(Web interface edit records)
-*-
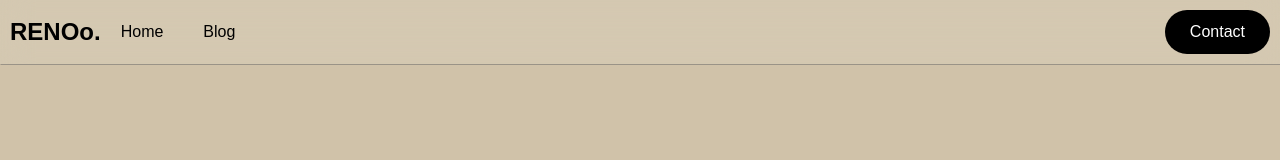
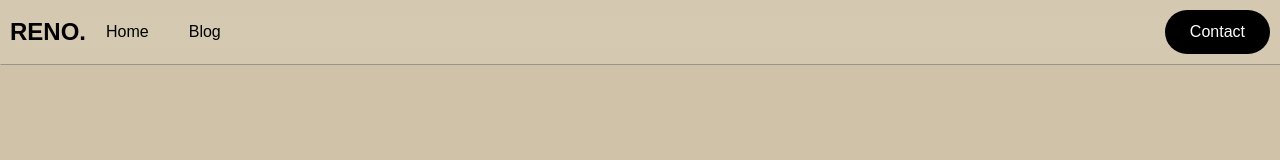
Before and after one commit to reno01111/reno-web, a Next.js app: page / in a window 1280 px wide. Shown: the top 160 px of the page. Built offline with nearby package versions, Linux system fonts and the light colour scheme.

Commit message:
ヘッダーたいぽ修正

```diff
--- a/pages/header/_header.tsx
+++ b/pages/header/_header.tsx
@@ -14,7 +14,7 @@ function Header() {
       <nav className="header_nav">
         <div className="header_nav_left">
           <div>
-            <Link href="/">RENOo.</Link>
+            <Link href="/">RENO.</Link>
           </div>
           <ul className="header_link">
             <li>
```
-*-
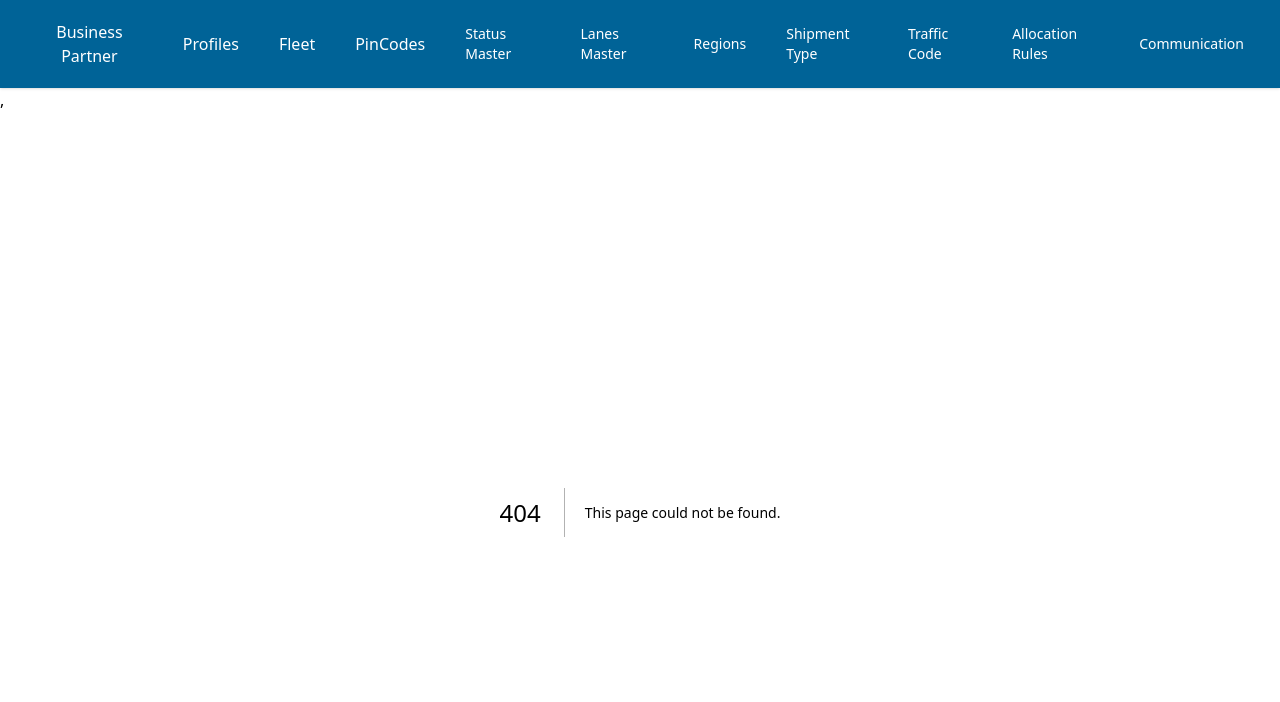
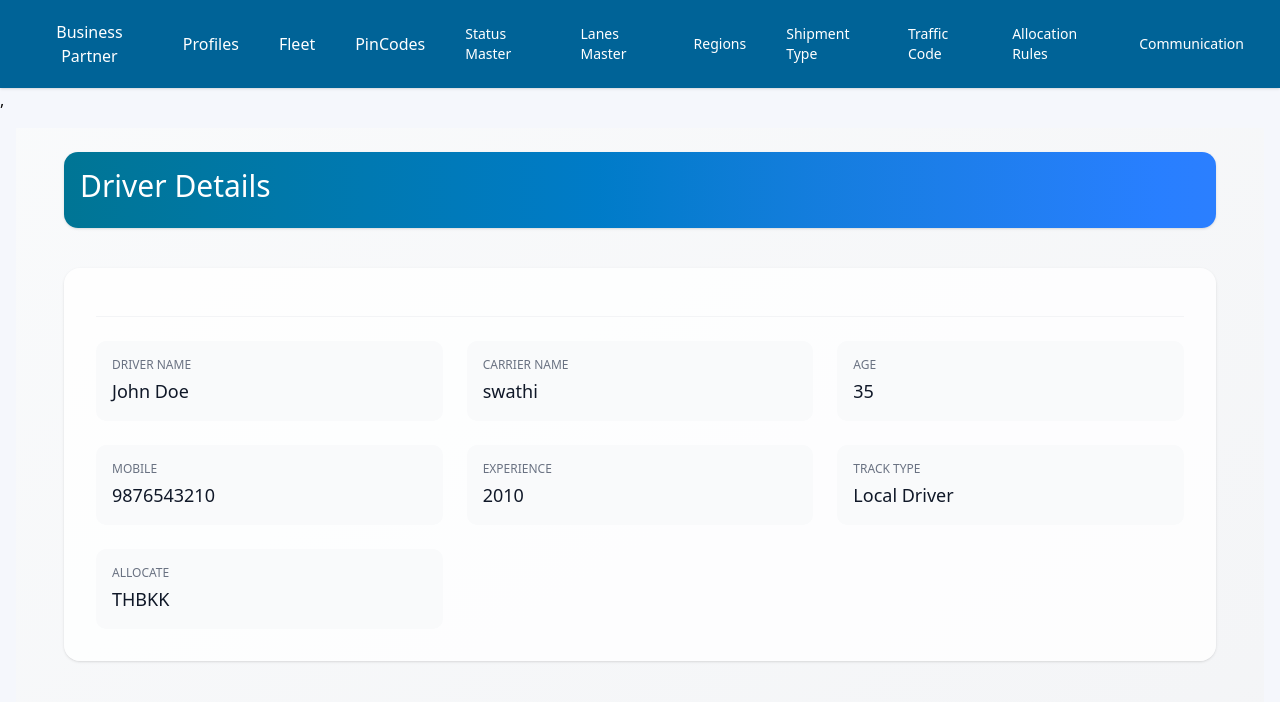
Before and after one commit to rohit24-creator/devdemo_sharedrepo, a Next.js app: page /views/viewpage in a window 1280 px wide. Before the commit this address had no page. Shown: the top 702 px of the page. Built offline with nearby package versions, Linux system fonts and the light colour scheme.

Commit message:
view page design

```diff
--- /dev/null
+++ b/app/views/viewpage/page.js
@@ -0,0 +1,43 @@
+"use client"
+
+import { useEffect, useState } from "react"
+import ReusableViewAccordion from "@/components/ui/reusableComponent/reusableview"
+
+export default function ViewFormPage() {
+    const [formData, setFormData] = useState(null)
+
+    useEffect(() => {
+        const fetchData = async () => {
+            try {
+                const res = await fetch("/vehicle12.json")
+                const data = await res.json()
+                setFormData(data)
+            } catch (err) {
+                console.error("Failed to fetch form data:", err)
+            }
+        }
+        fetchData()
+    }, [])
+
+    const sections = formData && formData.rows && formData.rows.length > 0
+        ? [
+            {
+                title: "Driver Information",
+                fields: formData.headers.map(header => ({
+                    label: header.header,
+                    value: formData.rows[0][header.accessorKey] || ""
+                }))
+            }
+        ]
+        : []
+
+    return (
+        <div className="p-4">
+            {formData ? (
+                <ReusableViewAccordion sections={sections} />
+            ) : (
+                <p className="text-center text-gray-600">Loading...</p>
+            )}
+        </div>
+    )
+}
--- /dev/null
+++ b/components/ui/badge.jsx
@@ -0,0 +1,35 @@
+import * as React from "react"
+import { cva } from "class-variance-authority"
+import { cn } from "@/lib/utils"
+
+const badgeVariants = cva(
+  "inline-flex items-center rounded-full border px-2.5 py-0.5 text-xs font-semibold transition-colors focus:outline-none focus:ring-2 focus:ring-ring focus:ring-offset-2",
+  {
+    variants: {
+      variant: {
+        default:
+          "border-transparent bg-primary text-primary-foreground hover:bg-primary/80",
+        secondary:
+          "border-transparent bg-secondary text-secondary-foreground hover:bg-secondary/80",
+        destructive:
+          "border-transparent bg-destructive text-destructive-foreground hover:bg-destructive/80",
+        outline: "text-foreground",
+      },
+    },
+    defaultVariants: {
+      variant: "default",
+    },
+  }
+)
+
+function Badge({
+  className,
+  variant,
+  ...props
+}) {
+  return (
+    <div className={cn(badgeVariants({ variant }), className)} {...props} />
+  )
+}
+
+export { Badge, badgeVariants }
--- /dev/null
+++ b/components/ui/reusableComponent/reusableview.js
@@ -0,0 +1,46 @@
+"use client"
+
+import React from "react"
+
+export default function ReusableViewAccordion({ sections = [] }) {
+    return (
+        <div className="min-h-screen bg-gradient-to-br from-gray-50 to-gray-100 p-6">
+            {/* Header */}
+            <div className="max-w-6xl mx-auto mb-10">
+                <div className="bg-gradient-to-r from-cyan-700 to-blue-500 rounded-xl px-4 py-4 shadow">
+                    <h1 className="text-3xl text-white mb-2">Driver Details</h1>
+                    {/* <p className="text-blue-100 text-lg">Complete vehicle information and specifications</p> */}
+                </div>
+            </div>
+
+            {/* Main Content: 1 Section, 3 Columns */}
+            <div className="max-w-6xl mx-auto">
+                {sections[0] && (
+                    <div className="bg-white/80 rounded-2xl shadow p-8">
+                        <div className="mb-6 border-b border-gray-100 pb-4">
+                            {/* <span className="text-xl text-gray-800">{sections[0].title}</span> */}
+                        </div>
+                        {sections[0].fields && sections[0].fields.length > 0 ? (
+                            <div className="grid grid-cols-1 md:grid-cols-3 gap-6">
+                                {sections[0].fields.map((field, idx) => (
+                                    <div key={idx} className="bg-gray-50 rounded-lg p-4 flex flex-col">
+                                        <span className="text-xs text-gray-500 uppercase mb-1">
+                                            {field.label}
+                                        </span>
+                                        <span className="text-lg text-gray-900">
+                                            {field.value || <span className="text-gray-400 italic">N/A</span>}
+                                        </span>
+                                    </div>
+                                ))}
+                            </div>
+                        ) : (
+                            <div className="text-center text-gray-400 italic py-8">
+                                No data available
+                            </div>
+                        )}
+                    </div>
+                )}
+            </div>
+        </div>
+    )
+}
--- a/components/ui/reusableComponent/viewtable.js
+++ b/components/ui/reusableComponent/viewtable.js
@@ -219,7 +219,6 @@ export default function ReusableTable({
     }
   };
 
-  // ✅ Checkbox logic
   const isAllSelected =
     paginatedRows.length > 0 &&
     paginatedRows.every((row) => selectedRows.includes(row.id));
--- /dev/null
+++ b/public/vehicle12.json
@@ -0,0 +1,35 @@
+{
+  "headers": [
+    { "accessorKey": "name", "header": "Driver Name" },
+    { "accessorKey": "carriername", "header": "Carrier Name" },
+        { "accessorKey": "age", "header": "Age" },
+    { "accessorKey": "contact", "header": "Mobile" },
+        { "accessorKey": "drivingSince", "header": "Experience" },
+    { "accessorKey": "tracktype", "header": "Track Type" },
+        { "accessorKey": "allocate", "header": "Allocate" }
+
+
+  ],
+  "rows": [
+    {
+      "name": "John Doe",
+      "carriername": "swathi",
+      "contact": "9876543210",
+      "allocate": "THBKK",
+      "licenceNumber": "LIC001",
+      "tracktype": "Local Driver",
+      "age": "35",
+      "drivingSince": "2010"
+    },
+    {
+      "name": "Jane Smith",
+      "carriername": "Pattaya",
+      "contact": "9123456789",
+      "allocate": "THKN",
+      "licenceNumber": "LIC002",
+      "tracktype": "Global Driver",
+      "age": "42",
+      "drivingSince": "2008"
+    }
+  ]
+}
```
-*-
__WHAT YOU ARE ASKED TO DO__: If a line of the data contains "foreground", copy it out.

__WRITTEN ANSWER__:
+          "border-transparent bg-primary text-primary-foreground hover:bg-primary/80",
+          "border-transparent bg-secondary text-secondary-foreground hover:bg-secondary/80",
+          "border-transparent bg-destructive text-destructive-foreground hover:bg-destructive/80",
+        outline: "text-foreground",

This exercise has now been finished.